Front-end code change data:
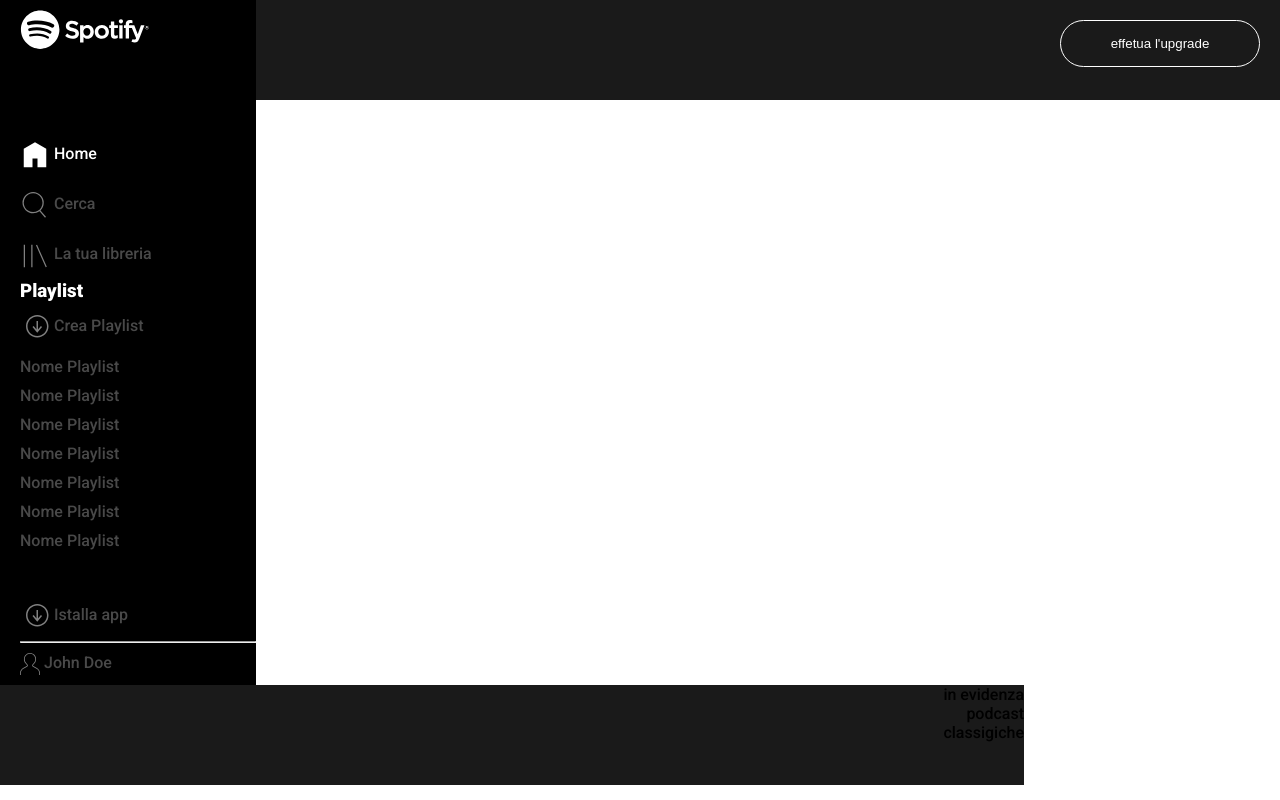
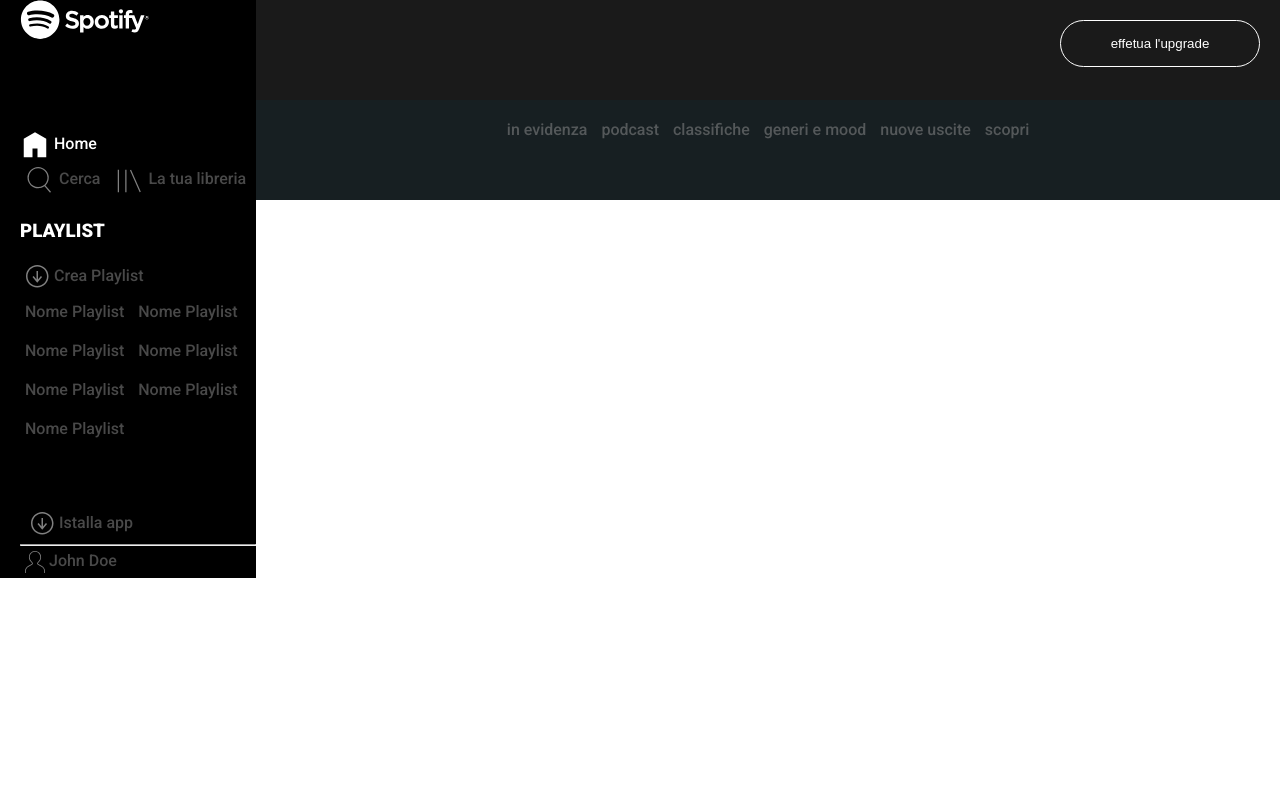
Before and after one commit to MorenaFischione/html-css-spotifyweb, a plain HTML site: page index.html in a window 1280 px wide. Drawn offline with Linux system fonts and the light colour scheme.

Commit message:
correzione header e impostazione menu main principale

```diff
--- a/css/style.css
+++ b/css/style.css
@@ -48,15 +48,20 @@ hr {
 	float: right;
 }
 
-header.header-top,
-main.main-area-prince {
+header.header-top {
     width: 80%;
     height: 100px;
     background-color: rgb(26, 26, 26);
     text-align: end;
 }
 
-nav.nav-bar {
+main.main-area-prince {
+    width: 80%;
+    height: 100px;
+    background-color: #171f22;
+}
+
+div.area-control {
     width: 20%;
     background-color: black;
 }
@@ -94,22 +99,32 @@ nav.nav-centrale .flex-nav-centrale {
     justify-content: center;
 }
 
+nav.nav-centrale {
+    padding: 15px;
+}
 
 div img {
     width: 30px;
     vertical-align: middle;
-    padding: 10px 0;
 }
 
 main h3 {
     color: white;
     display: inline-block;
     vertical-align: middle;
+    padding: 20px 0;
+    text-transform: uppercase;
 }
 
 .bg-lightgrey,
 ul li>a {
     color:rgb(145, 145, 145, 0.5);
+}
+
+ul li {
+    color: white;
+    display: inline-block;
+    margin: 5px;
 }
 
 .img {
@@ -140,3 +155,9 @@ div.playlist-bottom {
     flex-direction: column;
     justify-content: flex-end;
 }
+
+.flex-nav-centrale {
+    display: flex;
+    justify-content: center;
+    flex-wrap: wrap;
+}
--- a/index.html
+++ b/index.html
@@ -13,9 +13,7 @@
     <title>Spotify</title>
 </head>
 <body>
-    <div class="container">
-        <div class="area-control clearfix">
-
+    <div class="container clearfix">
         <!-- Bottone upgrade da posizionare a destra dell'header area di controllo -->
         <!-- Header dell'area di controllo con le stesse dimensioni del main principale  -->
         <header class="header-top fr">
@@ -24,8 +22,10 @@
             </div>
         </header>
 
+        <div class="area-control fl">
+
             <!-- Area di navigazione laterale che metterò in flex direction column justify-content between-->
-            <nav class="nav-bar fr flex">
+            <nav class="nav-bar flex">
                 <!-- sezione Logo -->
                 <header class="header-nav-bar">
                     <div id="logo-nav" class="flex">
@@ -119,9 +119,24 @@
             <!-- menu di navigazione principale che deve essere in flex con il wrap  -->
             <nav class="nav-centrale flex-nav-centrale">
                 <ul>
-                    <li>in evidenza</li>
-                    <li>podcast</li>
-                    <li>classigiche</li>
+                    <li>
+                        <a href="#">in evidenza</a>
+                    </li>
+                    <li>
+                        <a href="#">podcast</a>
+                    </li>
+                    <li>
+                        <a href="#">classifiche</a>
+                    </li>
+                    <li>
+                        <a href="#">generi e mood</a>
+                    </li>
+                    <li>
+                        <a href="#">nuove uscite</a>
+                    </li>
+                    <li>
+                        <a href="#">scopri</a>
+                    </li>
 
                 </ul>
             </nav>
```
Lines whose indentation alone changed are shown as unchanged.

--

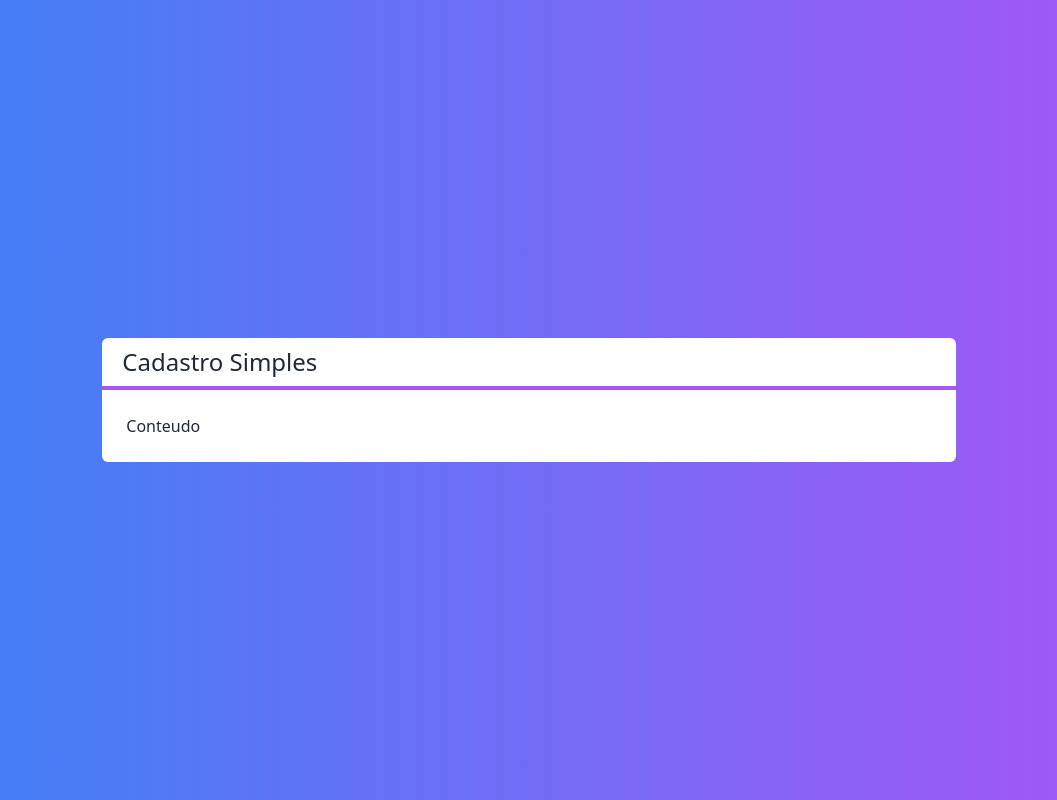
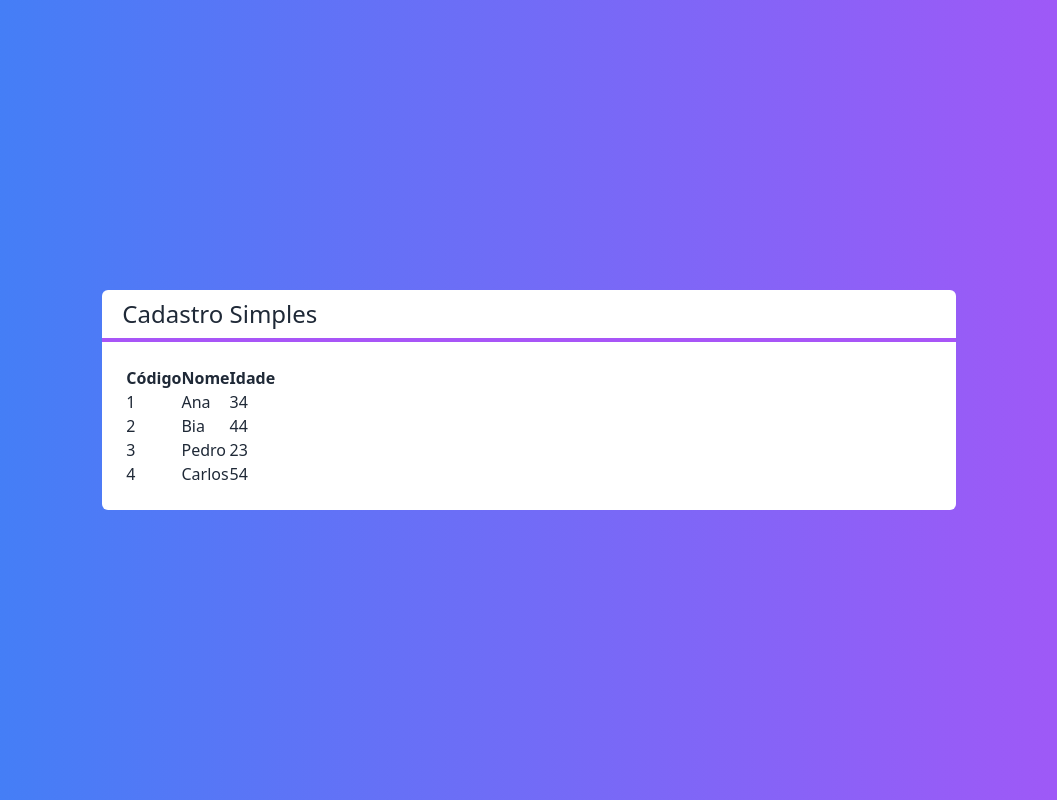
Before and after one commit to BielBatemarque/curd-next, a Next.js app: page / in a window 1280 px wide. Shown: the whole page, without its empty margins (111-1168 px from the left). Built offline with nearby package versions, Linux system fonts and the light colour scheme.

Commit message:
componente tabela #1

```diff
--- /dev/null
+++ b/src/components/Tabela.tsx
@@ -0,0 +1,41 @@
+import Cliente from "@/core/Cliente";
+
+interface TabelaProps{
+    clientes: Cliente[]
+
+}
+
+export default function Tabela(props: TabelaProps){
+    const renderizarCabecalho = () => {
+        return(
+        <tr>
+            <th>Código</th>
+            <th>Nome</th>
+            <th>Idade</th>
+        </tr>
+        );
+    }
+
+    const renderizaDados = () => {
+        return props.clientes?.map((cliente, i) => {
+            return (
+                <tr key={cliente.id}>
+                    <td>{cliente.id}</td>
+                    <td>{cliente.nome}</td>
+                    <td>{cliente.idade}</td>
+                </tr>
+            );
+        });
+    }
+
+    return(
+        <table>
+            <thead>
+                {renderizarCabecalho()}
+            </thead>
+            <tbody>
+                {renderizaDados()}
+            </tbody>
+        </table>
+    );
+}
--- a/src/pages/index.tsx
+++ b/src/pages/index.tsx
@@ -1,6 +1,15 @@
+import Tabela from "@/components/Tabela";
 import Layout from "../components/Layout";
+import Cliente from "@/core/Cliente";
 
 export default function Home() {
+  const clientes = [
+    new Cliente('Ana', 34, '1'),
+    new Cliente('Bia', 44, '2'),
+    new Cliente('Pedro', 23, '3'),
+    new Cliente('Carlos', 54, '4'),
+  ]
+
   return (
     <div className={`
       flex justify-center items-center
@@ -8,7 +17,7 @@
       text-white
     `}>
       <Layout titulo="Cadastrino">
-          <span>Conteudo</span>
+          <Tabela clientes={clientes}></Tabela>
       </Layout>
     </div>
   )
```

...

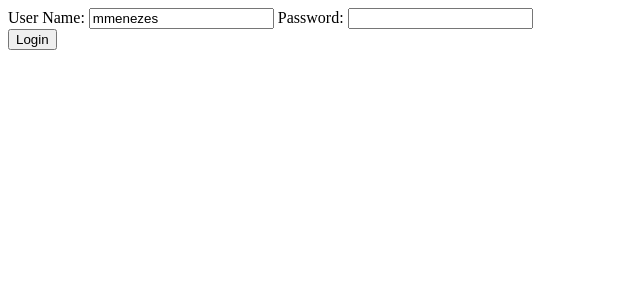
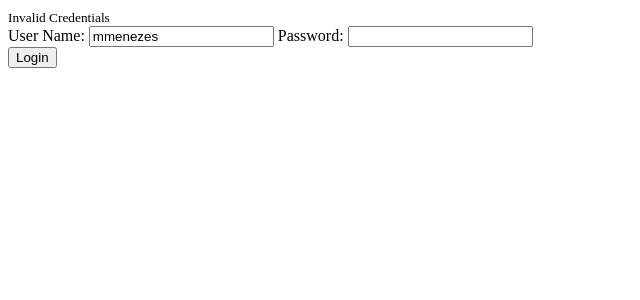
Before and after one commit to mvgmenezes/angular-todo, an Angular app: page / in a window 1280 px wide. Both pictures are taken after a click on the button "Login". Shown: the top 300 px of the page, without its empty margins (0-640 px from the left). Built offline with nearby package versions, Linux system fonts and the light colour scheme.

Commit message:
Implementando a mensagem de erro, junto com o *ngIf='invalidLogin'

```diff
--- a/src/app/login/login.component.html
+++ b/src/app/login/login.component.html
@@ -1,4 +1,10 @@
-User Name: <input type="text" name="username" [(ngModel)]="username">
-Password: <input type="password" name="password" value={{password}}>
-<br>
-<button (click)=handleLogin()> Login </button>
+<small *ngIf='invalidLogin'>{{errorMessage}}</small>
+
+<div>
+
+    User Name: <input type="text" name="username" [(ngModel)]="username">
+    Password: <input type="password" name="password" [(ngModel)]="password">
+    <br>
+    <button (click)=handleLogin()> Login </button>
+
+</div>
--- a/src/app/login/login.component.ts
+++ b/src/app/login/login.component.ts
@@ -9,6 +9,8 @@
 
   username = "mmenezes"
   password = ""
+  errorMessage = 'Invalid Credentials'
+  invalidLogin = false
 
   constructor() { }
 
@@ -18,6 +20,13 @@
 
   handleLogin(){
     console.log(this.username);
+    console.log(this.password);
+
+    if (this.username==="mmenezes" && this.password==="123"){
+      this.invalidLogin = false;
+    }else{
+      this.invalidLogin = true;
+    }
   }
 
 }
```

### Task requirements
Copy the lines above that hold the word "padding".

### Response for this exercise
+    padding: 15px;
-    padding: 10px 0;
+    padding: 20px 0;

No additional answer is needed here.